::: RECORD SET :::

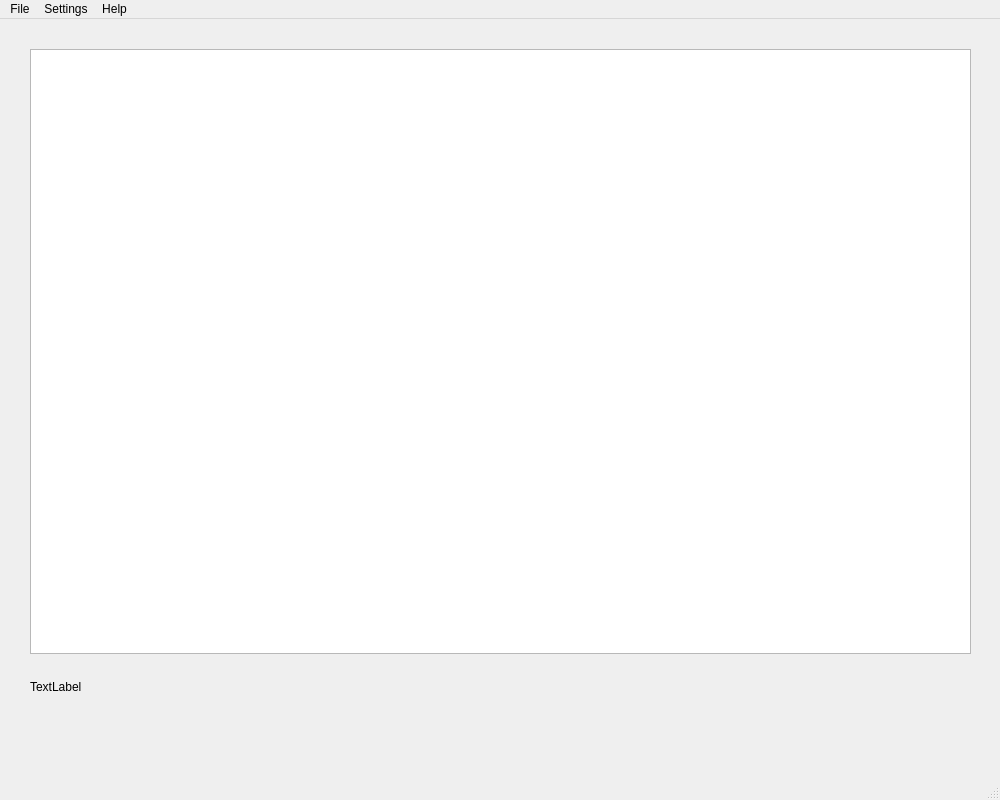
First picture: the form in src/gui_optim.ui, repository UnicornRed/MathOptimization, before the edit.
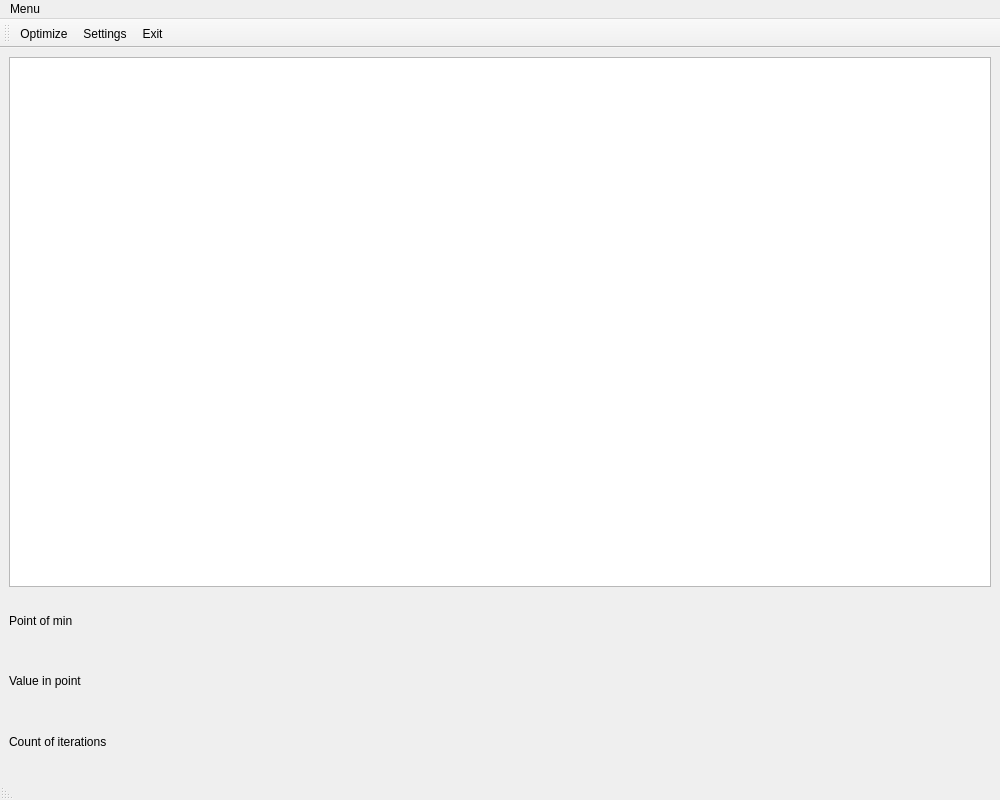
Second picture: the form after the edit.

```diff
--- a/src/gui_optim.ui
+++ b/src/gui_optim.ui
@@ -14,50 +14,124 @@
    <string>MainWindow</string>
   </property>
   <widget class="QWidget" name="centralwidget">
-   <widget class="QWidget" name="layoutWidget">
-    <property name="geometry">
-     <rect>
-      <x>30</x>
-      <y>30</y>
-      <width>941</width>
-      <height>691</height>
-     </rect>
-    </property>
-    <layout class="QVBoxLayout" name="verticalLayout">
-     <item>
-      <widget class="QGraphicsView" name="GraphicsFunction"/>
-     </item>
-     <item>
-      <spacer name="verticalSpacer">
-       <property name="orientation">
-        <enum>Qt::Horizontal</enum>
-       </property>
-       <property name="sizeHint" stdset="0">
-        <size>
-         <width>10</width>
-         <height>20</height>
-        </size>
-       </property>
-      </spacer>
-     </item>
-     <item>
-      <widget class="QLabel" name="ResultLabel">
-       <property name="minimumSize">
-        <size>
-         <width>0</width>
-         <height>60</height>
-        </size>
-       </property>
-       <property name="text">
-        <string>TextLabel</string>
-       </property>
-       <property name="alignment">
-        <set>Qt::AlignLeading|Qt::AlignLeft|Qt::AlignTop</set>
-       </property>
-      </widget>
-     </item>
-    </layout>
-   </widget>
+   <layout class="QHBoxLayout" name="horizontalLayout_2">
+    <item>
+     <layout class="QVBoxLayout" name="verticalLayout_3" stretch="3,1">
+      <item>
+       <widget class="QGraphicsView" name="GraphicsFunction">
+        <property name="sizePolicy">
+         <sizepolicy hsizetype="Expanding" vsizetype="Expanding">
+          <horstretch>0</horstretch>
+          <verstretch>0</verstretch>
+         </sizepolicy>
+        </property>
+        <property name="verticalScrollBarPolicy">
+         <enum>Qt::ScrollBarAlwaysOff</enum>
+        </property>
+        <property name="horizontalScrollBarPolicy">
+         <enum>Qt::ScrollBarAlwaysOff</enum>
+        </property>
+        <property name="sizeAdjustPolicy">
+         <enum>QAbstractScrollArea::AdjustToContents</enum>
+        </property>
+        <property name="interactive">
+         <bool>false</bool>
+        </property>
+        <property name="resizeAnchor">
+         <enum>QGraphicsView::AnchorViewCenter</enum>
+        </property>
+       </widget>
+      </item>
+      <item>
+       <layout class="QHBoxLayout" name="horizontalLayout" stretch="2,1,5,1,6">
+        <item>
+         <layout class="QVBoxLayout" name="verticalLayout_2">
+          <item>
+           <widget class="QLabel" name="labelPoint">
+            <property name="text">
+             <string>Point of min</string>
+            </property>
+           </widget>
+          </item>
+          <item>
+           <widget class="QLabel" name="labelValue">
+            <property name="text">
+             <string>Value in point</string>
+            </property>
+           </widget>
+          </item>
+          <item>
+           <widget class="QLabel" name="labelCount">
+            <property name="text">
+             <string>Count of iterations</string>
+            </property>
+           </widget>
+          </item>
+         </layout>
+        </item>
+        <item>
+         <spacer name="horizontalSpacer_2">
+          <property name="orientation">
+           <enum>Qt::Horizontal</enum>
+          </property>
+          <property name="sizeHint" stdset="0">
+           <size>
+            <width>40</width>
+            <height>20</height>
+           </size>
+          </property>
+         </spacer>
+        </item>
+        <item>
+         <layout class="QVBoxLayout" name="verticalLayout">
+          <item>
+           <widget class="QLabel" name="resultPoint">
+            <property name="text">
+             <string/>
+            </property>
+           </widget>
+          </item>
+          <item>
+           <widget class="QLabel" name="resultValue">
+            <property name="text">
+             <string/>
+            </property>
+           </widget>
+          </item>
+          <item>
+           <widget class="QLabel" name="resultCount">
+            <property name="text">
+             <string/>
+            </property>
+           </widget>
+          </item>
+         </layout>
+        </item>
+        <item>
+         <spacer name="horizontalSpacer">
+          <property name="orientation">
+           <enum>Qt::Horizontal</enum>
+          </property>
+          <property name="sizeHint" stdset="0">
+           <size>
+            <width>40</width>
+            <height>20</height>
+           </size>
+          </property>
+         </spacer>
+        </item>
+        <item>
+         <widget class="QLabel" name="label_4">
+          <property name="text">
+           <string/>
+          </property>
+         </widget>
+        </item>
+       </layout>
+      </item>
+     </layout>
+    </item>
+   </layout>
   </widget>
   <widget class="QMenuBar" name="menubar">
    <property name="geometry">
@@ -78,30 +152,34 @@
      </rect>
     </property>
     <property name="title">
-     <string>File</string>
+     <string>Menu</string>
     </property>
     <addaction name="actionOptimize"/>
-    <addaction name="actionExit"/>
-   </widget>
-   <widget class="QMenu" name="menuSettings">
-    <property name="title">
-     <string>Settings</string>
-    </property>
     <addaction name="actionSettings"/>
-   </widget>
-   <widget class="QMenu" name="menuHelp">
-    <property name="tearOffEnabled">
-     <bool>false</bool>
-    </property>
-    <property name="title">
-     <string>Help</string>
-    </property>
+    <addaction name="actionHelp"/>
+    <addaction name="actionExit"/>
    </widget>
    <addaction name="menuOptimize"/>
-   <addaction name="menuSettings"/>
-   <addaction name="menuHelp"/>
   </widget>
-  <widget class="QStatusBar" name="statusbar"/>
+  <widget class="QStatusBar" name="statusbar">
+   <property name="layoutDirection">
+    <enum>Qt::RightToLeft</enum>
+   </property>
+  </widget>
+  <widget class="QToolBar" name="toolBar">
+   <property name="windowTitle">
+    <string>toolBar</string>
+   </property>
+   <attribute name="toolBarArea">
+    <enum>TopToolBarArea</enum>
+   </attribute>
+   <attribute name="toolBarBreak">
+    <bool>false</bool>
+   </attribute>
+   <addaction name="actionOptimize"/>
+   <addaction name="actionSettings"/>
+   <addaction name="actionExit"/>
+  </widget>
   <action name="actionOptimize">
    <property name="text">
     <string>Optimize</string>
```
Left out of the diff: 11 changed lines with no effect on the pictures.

:::

**ASSIGNMENT:**
Could you reproduce all of the data above exactly and skip any image?

**EXPECTED OUTPUT:**
First picture: the form in src/gui_optim.ui, repository UnicornRed/MathOptimization, before the edit.
Second picture: the form after the edit.

```diff
--- a/src/gui_optim.ui
+++ b/src/gui_optim.ui
@@ -14,50 +14,124 @@
    <string>MainWindow</string>
   </property>
   <widget class="QWidget" name="centralwidget">
-   <widget class="QWidget" name="layoutWidget">
-    <property name="geometry">
-     <rect>
-      <x>30</x>
-      <y>30</y>
-      <width>941</width>
-      <height>691</height>
-     </rect>
-    </property>
-    <layout class="QVBoxLayout" name="verticalLayout">
-     <item>
-      <widget class="QGraphicsView" name="GraphicsFunction"/>
-     </item>
-     <item>
-      <spacer name="verticalSpacer">
-       <property name="orientation">
-        <enum>Qt::Horizontal</enum>
-       </property>
-       <property name="sizeHint" stdset="0">
-        <size>
-         <width>10</width>
-         <height>20</height>
-        </size>
-       </property>
-      </spacer>
-     </item>
-     <item>
-      <widget class="QLabel" name="ResultLabel">
-       <property name="minimumSize">
-        <size>
-         <width>0</width>
-         <height>60</height>
-        </size>
-       </property>
-       <property name="text">
-        <string>TextLabel</string>
-       </property>
-       <property name="alignment">
-        <set>Qt::AlignLeading|Qt::AlignLeft|Qt::AlignTop</set>
-       </property>
-      </widget>
-     </item>
-    </layout>
-   </widget>
+   <layout class="QHBoxLayout" name="horizontalLayout_2">
+    <item>
+     <layout class="QVBoxLayout" name="verticalLayout_3" stretch="3,1">
+      <item>
+       <widget class="QGraphicsView" name="GraphicsFunction">
+        <property name="sizePolicy">
+         <sizepolicy hsizetype="Expanding" vsizetype="Expanding">
+          <horstretch>0</horstretch>
+          <verstretch>0</verstretch>
+         </sizepolicy>
+        </property>
+        <property name="verticalScrollBarPolicy">
+         <enum>Qt::ScrollBarAlwaysOff</enum>
+        </property>
+        <property name="horizontalScrollBarPolicy">
+         <enum>Qt::ScrollBarAlwaysOff</enum>
+        </property>
+        <property name="sizeAdjustPolicy">
+         <enum>QAbstractScrollArea::AdjustToContents</enum>
+        </property>
+        <property name="interactive">
+         <bool>false</bool>
+        </property>
+        <property name="resizeAnchor">
+         <enum>QGraphicsView::AnchorViewCenter</enum>
+        </property>
+       </widget>
+      </item>
+      <item>
+       <layout class="QHBoxLayout" name="horizontalLayout" stretch="2,1,5,1,6">
+        <item>
+         <layout class="QVBoxLayout" name="verticalLayout_2">
+          <item>
+           <widget class="QLabel" name="labelPoint">
+            <property name="text">
+             <string>Point of min</string>
+            </property>
+           </widget>
+          </item>
+          <item>
+           <widget class="QLabel" name="labelValue">
+            <property name="text">
+             <string>Value in point</string>
+            </property>
+           </widget>
+          </item>
+          <item>
+           <widget class="QLabel" name="labelCount">
+            <property name="text">
+             <string>Count of iterations</string>
+            </property>
+           </widget>
+          </item>
+         </layout>
+        </item>
+        <item>
+         <spacer name="horizontalSpacer_2">
+          <property name="orientation">
+           <enum>Qt::Horizontal</enum>
+          </property>
+          <property name="sizeHint" stdset="0">
+           <size>
+            <width>40</width>
+            <height>20</height>
+           </size>
+          </property>
+         </spacer>
+        </item>
+        <item>
+         <layout class="QVBoxLayout" name="verticalLayout">
+          <item>
+           <widget class="QLabel" name="resultPoint">
+            <property name="text">
+             <string/>
+            </property>
+           </widget>
+          </item>
+          <item>
+           <widget class="QLabel" name="resultValue">
+            <property name="text">
+             <string/>
+            </property>
+           </widget>
+          </item>
+          <item>
+           <widget class="QLabel" name="resultCount">
+            <property name="text">
+             <string/>
+            </property>
+           </widget>
+          </item>
+         </layout>
+        </item>
+        <item>
+         <spacer name="horizontalSpacer">
+          <property name="orientation">
+           <enum>Qt::Horizontal</enum>
+          </property>
+          <property name="sizeHint" stdset="0">
+           <size>
+            <width>40</width>
+            <height>20</height>
+           </size>
+          </property>
+         </spacer>
+        </item>
+        <item>
+         <widget class="QLabel" name="label_4">
+          <property name="text">
+           <string/>
+          </property>
+         </widget>
+        </item>
+       </layout>
+      </item>
+     </layout>
+    </item>
+   </layout>
   </widget>
   <widget class="QMenuBar" name="menubar">
    <property name="geometry">
@@ -78,30 +152,34 @@
      </rect>
     </property>
     <property name="title">
-     <string>File</string>
+     <string>Menu</string>
     </property>
     <addaction name="actionOptimize"/>
-    <addaction name="actionExit"/>
-   </widget>
-   <widget class="QMenu" name="menuSettings">
-    <property name="title">
-     <string>Settings</string>
-    </property>
     <addaction name="actionSettings"/>
-   </widget>
-   <widget class="QMenu" name="menuHelp">
-    <property name="tearOffEnabled">
-     <bool>false</bool>
-    </property>
-    <property name="title">
-     <string>Help</string>
-    </property>
+    <addaction name="actionHelp"/>
+    <addaction name="actionExit"/>
    </widget>
    <addaction name="menuOptimize"/>
-   <addaction name="menuSettings"/>
-   <addaction name="menuHelp"/>
   </widget>
-  <widget class="QStatusBar" name="statusbar"/>
+  <widget class="QStatusBar" name="statusbar">
+   <property name="layoutDirection">
+    <enum>Qt::RightToLeft</enum>
+   </property>
+  </widget>
+  <widget class="QToolBar" name="toolBar">
+   <property name="windowTitle">
+    <string>toolBar</string>
+   </property>
+   <attribute name="toolBarArea">
+    <enum>TopToolBarArea</enum>
+   </attribute>
+   <attribute name="toolBarBreak">
+    <bool>false</bool>
+   </attribute>
+   <addaction name="actionOptimize"/>
+   <addaction name="actionSettings"/>
+   <addaction name="actionExit"/>
+  </widget>
   <action name="actionOptimize">
    <property name="text">
     <string>Optimize</string>
```
Left out of the diff: 11 changed lines with no effect on the pictures.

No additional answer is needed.